- I feel honored to work for [Company]
- I feel I am an important part of [Company]
- I feel my job is secure
- I feel satisfied with the increases in my pay and benefits
- I feel satisfied with the information that I receive about the company
- I feel that [Company] is a good company to work for
- I feel the benefits offered by [Company] meet my needs and those of my family
- I find my job personally satisfying
- I have input into decisions that affect me
- I have opportunities for job promotions
- I have prioritized major goals
- I have the materials and equipment needed for my job
- I have the tools and equipment I need to do my job well
- I know and understand my job responsibilities
- I know what my supervisor expects of me in my job
- I know what training and development opportunities [Company] offers to me
- I like my job.
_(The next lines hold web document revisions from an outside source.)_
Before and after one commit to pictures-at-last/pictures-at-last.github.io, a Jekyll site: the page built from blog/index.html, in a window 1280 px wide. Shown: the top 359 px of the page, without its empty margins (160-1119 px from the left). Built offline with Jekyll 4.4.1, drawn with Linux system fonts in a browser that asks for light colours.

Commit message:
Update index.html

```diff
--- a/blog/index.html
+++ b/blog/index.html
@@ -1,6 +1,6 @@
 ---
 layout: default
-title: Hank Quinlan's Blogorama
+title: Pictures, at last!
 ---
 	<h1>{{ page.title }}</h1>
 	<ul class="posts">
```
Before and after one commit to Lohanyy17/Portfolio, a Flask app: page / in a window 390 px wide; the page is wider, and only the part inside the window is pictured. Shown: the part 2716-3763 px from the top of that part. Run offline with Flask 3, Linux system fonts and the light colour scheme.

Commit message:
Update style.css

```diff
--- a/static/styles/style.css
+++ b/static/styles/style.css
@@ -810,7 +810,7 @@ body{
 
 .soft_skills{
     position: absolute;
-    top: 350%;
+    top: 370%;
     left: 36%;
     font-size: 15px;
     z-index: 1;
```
It is enjoyable and challenging
- I plan to be working at [Company] a year from now
- I receive fair compensation for the work I do
- I receive fair pay for my job compared to others doing similar work at other companies
- I receive the training and support I need to do my job well
- I regularly participate in the company's performance management system
- I support the company values
- I understand how my job contributes to the company's bottom line
- I understand how my job contributes to the success of [Company]
- I understand how my objectives are evaluated
- I understand how my pay is determined
- I understand the company's pay policies
- I understand the goals of my department
- I understand the link between my job and [Company]'s objectives
- I understand the measures used to evaluate my objectives
- I understand what issues face our customers
- I would encourage friends and others to work at [Company]
- In my department, we cooperate to get the work done
- Management gives staff a clear vision of the direction in which we are going
- My co-workers are committed to doing quality work
- My co-workers work well together to accomplish our goals
- My department focuses on solving problems instead of finding fault
- My department has a strong focus on the customer
- My department is aware of what customers require of us
- My department looks for ways to improve processes and productivity
- My department resolves conflict honestly, effectively and quickly
- My manager recognizes me when I do a good job
- My manager sets a good example for others to follow
- My manager treats employees with fairness and an even hand
- My skills are effectively used on the job
- My suggestions are given serious consideration by managers
- My supervisor encourages professional development of their employees
- My supervisor gets my input and buy-in when making key decisions that impact me at work
- My supervisor gives me enough resources to get the work done
- My supervisor involves other employees in solving problems facing the department
- My supervisor is a role model of quality work and a high work ethic
- My supervisor is an effective role models for me
- My supervisor is available when I have questions or need help
- My supervisor is effective in delegating work assignments
- My supervisor lets me know what is happening in the organization
- My supervisor listens to my suggestions
- My supervisor provides me with feedback concerning the job I do
- My supervisor regularly talks with me about my progress
- My supervisor sets performance goals for my job
- My supervisor supports my goals for self development
- My supervisor treats me fairly
- My supervisor works with me to develop my skills and abilities
- My team cooperates to get the work done
- My work environment allows me to be highly productive
- My work gives me a feeling of personal accomplishment
- My work is challenging and interesting
- My workload is reasonable
- Our company is committed to providing competitive products and services to its customers
- Overall, I am satisfied at [Company]
- People generally advance here as fast here as they do at other companies
- Projects in my department are managed well
- Senior leaders have clearly established a direction for [Company]
- Senior managers listen to me and care about my ideas
- Staff meetings have open and honest participation
- The company effectively utilizes my skills and abilities
- The training offered by [Company] meets my needs
- To better serve our customers, [Company] is committed to excellence in all activities